Domonkos P (2015): Homogenization of precipitation time series with ACMANT. Theor. Appl. Climatol., 122:303-314.
Guijarro, JA (2016). https://cran.r-project.org/web/packages/climatol/index.html
Mestre O, Domonkos P, Guijarro J, Aguilar E (2012). Not anymore available at http://www.homogenisation.org/Documents/HOMER.R
Szentimrey T. https://www.met.hu/en/omsz/rendezvenyek/homogenization_and_interpolation/software (Accessed 29/9/2011)
Wang XL, Feng Y (2013). https://etccdi.pacificclimate.org/software.shtml

Homogenization results

The results of the tests are evaluated through the comparison of the solutions provided by the tested packages with the true original homogeneous series. Four metrics have been computed from these comparisons:

  1. Root Mean Squared Error (RMSE) serves to measure how far are the returned homogenized series form the original.
  2. Errors of the trends in the returned solutions when compared to the original series is another important metric to check the impact of homogenization in climate change detection assessments.
  3. Errors in the means of returned series can be important when producing climatic maps from them.
  4. Errors in the standard deviations would show the impact in studies of variability and extreme values, but they would be more relevant in the case of daily series than for the monthly series simulated here.

(Results for metrics 3 and 4 will be added soon.)

It is important to note that all these metrics have been computed only on series whose problem was inhomogeneous, but new calculations will be done in the future involving all series, to account for cases in which the packages may have corrected false inhomogeneities.

Results are presented in separate web pages, grouped by types of experiments, by means of box-and-whisker plots showing the spread of the solutions provided by every package:


Temperature: | First five experiments | Several experiments with Tm2


(Summary tables of the results will be presented here in a near future.)
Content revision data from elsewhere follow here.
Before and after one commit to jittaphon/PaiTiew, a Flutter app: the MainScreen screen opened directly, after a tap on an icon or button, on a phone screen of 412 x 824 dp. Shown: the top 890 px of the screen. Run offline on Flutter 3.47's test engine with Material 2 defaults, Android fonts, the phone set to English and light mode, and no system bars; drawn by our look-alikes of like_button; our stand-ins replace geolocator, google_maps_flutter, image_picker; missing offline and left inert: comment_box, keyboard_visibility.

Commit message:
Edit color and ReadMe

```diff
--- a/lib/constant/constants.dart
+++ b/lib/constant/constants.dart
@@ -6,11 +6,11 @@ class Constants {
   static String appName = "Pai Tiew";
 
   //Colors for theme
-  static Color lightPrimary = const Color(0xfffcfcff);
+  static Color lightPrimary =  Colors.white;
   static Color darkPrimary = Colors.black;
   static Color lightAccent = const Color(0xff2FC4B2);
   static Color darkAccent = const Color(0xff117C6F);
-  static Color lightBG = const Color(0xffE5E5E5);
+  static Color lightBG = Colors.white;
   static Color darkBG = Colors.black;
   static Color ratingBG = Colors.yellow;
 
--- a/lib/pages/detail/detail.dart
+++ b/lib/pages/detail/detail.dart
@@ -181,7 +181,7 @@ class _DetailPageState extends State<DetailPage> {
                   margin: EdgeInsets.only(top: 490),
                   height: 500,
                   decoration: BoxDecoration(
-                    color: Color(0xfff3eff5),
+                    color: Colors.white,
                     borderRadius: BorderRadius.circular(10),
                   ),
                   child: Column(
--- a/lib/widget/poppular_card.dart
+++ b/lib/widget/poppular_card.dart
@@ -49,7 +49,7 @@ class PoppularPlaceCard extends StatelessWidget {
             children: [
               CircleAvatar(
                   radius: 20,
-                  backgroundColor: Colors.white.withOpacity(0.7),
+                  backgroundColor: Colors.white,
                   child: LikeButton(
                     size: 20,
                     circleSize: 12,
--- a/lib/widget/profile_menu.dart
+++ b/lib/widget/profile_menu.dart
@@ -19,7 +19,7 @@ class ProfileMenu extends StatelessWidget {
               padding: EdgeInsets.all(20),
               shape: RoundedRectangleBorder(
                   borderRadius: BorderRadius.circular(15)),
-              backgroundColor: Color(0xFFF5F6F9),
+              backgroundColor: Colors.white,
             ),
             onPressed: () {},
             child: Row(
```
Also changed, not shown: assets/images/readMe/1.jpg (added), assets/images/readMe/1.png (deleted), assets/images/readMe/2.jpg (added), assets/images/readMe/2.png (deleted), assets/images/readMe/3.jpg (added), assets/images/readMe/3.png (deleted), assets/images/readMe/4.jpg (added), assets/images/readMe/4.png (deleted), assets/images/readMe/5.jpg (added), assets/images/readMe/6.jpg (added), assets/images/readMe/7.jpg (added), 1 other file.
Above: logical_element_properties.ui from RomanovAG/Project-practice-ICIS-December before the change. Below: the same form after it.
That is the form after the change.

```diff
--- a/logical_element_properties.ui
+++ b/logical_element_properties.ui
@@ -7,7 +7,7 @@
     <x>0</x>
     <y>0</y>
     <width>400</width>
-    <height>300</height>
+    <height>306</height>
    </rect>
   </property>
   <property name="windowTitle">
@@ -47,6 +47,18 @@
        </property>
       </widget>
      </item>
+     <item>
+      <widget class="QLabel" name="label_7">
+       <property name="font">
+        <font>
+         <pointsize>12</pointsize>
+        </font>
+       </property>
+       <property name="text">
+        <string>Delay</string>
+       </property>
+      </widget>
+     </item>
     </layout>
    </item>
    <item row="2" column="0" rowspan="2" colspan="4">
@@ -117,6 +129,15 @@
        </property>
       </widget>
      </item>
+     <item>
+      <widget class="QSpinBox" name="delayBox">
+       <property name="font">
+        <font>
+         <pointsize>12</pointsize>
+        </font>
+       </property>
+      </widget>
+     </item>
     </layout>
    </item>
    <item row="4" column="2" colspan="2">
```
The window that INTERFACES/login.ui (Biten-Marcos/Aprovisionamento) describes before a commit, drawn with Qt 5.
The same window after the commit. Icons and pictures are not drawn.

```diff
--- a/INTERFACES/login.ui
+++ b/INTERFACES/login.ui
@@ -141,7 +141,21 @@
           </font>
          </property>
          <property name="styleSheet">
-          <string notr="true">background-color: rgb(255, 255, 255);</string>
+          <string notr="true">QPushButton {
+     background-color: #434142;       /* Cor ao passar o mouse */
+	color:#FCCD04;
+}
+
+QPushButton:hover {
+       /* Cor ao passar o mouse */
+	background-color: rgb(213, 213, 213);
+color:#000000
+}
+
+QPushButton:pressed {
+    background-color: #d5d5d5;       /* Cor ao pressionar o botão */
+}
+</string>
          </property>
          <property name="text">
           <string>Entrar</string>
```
(Master networks and scripts needed to run these tests will be available here in a near future for the sake of transparency and reproducibility. A work of tidying up and ordering all that stuff is needed to avoid confusion to any potential user.)